My philosopher of choice has been Ludwig Wittgenstein. He was insightful, trenchant and free of cant. So, I was inspired to get at the processes of being a part of the settings that I was curious about. I benefited as well from the work of psychologists like Roger Barker and the scores of social scientists who were the pioneers of community inquiry that was collaborative with informants and hosts of the inquiry.

So, I am saying: Be cautious when too quickly embracing tough minded, gifted philosophers of positivist science. Such deference may have an unintended effect upon us: to close off topics of inquiry and push us away from participatory, shared collaborative learnings in communities.

Back in September 2013, William J. Broad published a news analysis in the NY Times. I still enjoy the quote he included from Professor Gina Ogden. She said "If we just notice what’s around - notice what people are doing and saying and feeling - we can do a better job." That is sage advice for theory construction and verification in community
psychology.



David Glenwick (Fordham University) July 10, 2016

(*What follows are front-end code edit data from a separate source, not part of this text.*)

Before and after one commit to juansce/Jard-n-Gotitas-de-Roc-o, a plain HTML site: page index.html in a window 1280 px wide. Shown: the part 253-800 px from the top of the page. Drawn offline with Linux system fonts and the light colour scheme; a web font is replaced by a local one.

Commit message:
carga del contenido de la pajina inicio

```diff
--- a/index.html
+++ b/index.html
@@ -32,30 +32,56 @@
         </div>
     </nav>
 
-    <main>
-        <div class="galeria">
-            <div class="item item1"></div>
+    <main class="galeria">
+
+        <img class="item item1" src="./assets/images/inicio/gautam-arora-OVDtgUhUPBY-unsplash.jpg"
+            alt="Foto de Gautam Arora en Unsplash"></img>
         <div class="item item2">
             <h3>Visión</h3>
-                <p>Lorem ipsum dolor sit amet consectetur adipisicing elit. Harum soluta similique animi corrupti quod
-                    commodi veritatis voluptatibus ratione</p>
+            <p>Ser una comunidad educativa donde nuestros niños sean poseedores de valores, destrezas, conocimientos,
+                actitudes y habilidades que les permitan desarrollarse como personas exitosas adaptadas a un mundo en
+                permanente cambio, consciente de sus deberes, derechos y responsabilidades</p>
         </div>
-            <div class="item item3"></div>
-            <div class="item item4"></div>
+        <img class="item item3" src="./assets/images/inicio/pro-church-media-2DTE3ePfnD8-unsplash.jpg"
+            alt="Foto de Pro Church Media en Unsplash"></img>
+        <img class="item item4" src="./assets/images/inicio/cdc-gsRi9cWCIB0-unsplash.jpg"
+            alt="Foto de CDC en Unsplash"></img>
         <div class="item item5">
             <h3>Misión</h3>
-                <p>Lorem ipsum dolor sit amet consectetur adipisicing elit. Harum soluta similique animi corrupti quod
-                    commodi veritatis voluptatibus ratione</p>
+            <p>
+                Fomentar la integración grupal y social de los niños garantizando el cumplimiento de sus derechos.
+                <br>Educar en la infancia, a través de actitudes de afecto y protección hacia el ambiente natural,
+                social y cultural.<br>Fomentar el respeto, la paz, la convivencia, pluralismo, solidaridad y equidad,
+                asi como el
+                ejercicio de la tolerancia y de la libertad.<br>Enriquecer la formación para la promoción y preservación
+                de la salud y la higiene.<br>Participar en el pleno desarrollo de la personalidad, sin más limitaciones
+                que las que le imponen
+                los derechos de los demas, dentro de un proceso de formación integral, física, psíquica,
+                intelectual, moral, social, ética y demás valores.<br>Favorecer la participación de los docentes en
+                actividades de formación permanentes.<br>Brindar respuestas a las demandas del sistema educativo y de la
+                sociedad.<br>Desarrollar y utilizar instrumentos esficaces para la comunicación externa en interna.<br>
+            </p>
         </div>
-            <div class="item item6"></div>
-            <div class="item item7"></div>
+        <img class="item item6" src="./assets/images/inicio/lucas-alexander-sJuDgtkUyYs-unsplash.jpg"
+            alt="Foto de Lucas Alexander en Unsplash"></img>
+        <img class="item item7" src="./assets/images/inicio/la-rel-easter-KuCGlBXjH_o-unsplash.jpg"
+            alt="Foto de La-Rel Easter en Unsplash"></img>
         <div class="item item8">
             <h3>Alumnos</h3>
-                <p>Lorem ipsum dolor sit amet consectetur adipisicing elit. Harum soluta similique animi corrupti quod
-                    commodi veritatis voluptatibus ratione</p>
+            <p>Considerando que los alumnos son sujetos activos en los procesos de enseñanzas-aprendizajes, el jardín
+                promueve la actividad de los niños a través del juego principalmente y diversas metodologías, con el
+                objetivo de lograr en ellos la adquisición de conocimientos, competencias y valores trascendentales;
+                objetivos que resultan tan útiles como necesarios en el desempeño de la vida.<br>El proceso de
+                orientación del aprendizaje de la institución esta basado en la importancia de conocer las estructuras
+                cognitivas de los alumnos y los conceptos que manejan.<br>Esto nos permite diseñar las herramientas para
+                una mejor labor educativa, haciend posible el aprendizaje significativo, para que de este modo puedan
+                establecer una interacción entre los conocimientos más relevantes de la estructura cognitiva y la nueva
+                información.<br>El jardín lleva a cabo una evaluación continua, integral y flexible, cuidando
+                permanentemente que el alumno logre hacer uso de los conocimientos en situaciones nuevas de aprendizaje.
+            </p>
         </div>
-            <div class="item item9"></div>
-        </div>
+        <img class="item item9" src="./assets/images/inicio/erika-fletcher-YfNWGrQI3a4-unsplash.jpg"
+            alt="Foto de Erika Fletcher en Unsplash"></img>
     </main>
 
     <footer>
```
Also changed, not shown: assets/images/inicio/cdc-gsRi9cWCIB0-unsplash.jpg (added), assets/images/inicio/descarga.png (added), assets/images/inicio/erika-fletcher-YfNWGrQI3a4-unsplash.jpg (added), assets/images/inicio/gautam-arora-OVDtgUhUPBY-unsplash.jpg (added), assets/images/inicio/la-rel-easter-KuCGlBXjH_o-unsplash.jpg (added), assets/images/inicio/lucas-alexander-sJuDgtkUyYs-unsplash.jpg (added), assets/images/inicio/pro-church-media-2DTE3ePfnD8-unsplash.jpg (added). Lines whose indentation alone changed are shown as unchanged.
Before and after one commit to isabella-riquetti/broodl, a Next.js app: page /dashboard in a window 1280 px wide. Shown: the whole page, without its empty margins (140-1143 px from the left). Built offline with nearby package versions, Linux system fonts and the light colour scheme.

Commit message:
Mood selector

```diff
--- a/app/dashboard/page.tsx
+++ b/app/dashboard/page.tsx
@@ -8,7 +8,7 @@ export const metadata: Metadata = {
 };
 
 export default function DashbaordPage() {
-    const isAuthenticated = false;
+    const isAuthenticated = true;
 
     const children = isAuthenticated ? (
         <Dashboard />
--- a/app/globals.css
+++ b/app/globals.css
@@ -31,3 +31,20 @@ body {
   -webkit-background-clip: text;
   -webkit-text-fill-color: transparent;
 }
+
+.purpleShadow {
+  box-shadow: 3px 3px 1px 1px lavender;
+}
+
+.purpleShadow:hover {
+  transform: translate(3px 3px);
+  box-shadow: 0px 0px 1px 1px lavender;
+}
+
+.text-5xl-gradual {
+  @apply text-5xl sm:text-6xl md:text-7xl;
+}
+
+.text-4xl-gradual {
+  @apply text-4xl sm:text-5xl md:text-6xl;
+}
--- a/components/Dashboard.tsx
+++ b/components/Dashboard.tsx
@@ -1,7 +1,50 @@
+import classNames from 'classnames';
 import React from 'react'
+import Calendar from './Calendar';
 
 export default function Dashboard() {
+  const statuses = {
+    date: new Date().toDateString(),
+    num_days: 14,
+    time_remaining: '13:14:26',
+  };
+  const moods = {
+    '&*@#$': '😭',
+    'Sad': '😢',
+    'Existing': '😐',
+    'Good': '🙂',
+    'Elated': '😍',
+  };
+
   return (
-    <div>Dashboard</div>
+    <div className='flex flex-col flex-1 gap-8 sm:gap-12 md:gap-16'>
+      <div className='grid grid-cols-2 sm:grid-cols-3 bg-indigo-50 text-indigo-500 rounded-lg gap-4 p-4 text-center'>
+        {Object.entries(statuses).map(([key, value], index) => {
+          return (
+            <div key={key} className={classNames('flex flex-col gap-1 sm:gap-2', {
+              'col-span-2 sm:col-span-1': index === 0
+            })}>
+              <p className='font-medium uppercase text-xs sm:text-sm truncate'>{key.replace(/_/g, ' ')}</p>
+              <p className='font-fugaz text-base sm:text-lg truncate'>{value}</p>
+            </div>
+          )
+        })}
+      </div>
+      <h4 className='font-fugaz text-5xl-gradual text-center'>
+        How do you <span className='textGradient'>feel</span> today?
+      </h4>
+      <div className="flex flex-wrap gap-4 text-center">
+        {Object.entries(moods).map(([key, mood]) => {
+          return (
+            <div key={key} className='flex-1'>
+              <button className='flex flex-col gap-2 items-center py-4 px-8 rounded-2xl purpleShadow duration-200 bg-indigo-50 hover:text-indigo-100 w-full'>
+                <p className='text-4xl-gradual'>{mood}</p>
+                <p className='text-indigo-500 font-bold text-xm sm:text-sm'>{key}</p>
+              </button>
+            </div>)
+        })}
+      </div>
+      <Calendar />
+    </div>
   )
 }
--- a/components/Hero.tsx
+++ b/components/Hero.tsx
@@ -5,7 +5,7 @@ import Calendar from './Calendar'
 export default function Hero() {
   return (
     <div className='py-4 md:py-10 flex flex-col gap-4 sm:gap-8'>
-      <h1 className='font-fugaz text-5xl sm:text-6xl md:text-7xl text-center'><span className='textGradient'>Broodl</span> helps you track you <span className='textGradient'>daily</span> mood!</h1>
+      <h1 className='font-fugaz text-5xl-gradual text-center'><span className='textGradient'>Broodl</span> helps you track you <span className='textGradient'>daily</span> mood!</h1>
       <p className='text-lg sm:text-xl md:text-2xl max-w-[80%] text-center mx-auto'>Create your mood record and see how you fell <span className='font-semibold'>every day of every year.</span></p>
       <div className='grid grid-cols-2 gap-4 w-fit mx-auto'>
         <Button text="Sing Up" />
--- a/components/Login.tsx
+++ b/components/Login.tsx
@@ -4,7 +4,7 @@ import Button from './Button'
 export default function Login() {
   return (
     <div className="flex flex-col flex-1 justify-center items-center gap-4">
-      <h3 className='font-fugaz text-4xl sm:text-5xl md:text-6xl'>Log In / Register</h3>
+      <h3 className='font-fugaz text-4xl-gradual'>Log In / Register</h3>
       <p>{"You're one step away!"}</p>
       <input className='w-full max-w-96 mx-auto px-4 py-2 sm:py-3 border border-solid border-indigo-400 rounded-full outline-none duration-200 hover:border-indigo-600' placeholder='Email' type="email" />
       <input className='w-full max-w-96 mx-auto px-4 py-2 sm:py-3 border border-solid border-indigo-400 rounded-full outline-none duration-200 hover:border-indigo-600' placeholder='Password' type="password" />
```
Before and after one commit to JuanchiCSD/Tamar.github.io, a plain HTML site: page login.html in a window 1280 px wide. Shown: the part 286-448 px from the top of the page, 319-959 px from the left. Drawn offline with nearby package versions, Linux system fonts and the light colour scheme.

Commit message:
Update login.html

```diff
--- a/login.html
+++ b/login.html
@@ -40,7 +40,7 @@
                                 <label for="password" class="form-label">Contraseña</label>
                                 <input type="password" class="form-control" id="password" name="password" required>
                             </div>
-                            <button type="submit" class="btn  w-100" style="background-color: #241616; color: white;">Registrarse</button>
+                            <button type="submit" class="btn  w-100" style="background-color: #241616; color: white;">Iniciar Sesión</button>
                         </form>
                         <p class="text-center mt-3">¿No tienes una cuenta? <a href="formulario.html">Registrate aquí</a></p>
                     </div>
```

Theories abound in many areas of psychology. By facilitating the organization, systematization, and interpretation of data, theories can contribute greatly to describing, explaining, and predicting various phenomena. The papers by Jason and others will be discussed at a symposium at the APA convention in Denver, and I hope that many are able to attend this session. This symposium will address the role of theory in community psychology. The following are central questions that will be considered by the three presenters and the discussant: (a) Are there any perspectives in community psychology that qualify as a theory or theories? (b) What is the relationship of theory to research, practice, and social action in community psychology? (c) Does theory even warrant having a place in community psychology? The three presenters will provide alternative but complementary perspectives on these questions. The first presentation Len Jason will explore the extent to which current conceptualizations in community psychology qualify as valid theories, The second by Chris Keys will focus on the possible limitations for community psychology of traditional criteria of scientific theories. The third presentation by Chris Beasley will offer a new perspective-- what is termed "third-order change"--as a possible theoretical perspective having much heuristic potential for community psychology. The discussant, Brian Christens will consider the implications of the presentations for the development of the field of community psychology as a scientific discipline and as a locus of social action.The session will occur on Thur, August 4th, from 10-10:50 in the convention center, room 109.
Dave Glenwick